We wake up with the sun in a place where pirates once ruled. The British Virgin Islands is not nearly as developed as the U.S. Virgin Islands so the ambiance is far more relaxed, especially offshore. We jump from the boat to snorkel and swim. We eat gargantuan lobsters on the island of Anegada, home to just 300 people and famous for its lobsters. The kids try windsurfing and paddle-boarding at The Bitter End Yacht Club on Virgin Gorda, which boasts an unparalleled array of watercraft for sailors and guests.

The biggest issue of the day — besides where to go — is whether we have enough ice. A trip like this requires that you be willing to let go of some of your creature comforts. We may have a blender and microwave on board, but we’re the only dishwashers and we’ve got to pump the water after a shower that isn’t always hot.

“Who cares!” my kids say. When the watermelon freezes, they use it in drinks.

Along the way, Reg and her boyfriend, Dan Foldes, will become certified divers, thanks to PADI’s online course and Sail Caribbean Divers, which also has run summer teen programs here for more than three decades. We’ll dive together as a family (more about that in another upcoming column), snorkel, kayak and most importantly, catch up on our lives.

It takes a lot of pulling together on a trip like this — from deciding our course to what to make for breakfast, putting up and taking down the sails, deciding where to moor the boat and getting the dinghy going when it stalls. We can’t just get away from one another either — short of jumping off the boat.

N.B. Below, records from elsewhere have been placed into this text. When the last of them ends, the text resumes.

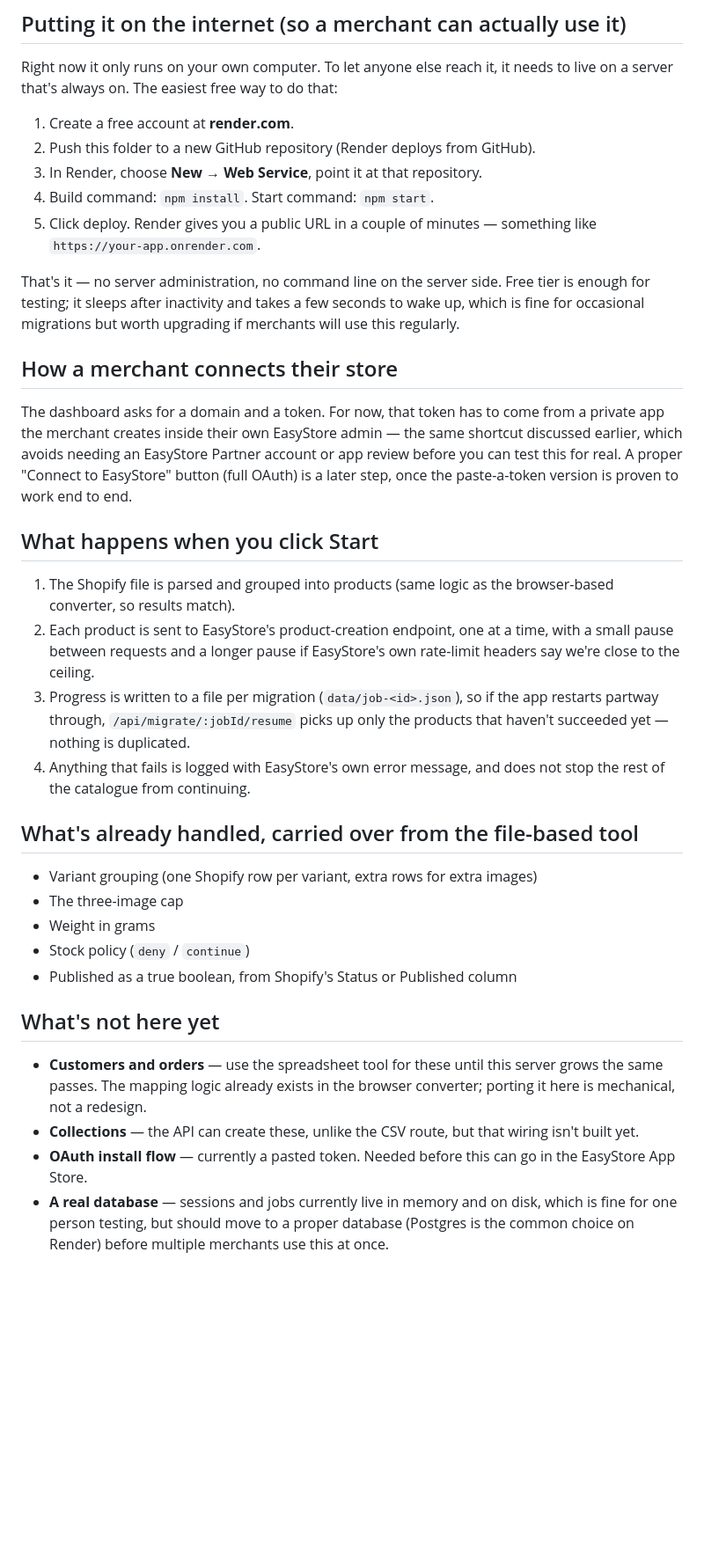
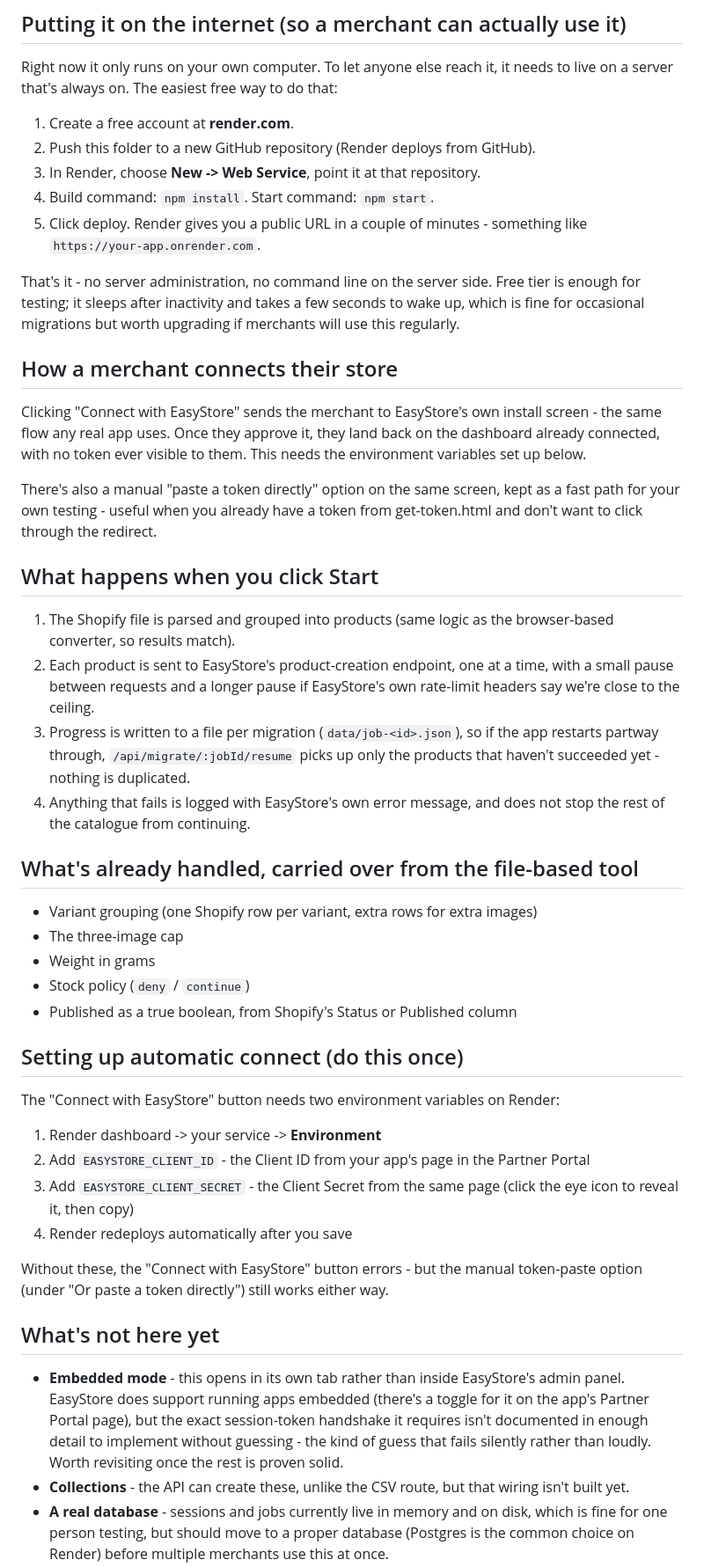
Before and after one commit to migrape-cloud/migrape, a Markdown page: README.md, the part around one of its changes. Shown at 88% size. GitHub-like rendering; blank space fills up the shorter version.

```diff
--- a/README.md
+++ b/README.md
@@ -38,24 +38,26 @@ needs to live on a server that's always on. The easiest free way to do that:
 
 1. Create a free account at **render.com**.
 2. Push this folder to a new GitHub repository (Render deploys from GitHub).
-3. In Render, choose **New → Web Service**, point it at that repository.
+3. In Render, choose **New -> Web Service**, point it at that repository.
 4. Build command: `npm install`. Start command: `npm start`.
-5. Click deploy. Render gives you a public URL in a couple of minutes —
+5. Click deploy. Render gives you a public URL in a couple of minutes -
    something like `https://your-app.onrender.com`.
 
-That's it — no server administration, no command line on the server side.
+That's it - no server administration, no command line on the server side.
 Free tier is enough for testing; it sleeps after inactivity and takes a few
 seconds to wake up, which is fine for occasional migrations but worth
 upgrading if merchants will use this regularly.
 
 ## How a merchant connects their store
 
-The dashboard asks for a domain and a token. For now, that token has to come
-from a private app the merchant creates inside their own EasyStore admin —
-the same shortcut discussed earlier, which avoids needing an EasyStore Partner
-account or app review before you can test this for real. A proper "Connect to
-EasyStore" button (full OAuth) is a later step, once the paste-a-token version
-is proven to work end to end.
+Clicking "Connect with EasyStore" sends the merchant to EasyStore's own
+install screen - the same flow any real app uses. Once they approve it,
+they land back on the dashboard already connected, with no token ever
+visible to them. This needs the environment variables set up below.
+
+There's also a manual "paste a token directly" option on the same screen,
+kept as a fast path for your own testing - useful when you already have a
+token from get-token.html and don't want to click through the redirect.
 
 ## What happens when you click Start
 
@@ -66,7 +68,7 @@ is proven to work end to end.
    own rate-limit headers say we're close to the ceiling.
 3. Progress is written to a file per migration (`data/job-<id>.json`), so if
    the app restarts partway through, `/api/migrate/:jobId/resume` picks up
-   only the products that haven't succeeded yet — nothing is duplicated.
+   only the products that haven't succeeded yet - nothing is duplicated.
 4. Anything that fails is logged with EasyStore's own error message, and does
    not stop the rest of the catalogue from continuing.
 
@@ -78,16 +80,29 @@ is proven to work end to end.
 - Stock policy (`deny` / `continue`)
 - Published as a true boolean, from Shopify's Status or Published column
 
+## Setting up automatic connect (do this once)
+
+The "Connect with EasyStore" button needs two environment variables on Render:
+
+1. Render dashboard -> your service -> **Environment**
+2. Add `EASYSTORE_CLIENT_ID` - the Client ID from your app's page in the Partner Portal
+3. Add `EASYSTORE_CLIENT_SECRET` - the Client Secret from the same page (click the eye icon to reveal it, then copy)
+4. Render redeploys automatically after you save
+
+Without these, the "Connect with EasyStore" button errors - but the manual
+token-paste option (under "Or paste a token directly") still works either way.
+
 ## What's not here yet
 
-- **Customers and orders** — use the spreadsheet tool for these until this
-  server grows the same passes. The mapping logic already exists in the
-  browser converter; porting it here is mechanical, not a redesign.
-- **Collections** — the API can create these, unlike the CSV route, but that
+- **Embedded mode** - this opens in its own tab rather than inside
+  EasyStore's admin panel. EasyStore does support running apps embedded
+  (there's a toggle for it on the app's Partner Portal page), but the exact
+  session-token handshake it requires isn't documented in enough detail to
+  implement without guessing - the kind of guess that fails silently rather
+  than loudly. Worth revisiting once the rest is proven solid.
+- **Collections** - the API can create these, unlike the CSV route, but that
   wiring isn't built yet.
-- **OAuth install flow** — currently a pasted token. Needed before this can
-  go in the EasyStore App Store.
-- **A real database** — sessions and jobs currently live in memory and on
+- **A real database** - sessions and jobs currently live in memory and on
   disk, which is fine for one person testing, but should move to a proper
   database (Postgres is the common choice on Render) before multiple
   merchants use this at once.
```
Also changed, not shown: other parts of README.md (+12 -7 lines).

We disagree — sometimes loudly — over sailing technique, what to cook for dinner, whether we need more beer, as well as some more important issues of the day. A floating mat we’ve rented from Last Stop Sports blows overboard.

At The Bight, an anchorage and long-ago hideout for pirates, located on Norman Island, just a quick sail from Tortola where we started, there is no one else around but other sailboats. When I offered the kids the chance to go eat at the waterfront restaurant, they said they preferred a just-us dinner onboard our boat.

I smiled. That was the point, after all.

For more on this sailing trip through the BVI, please read Eileen’s Travel Diaries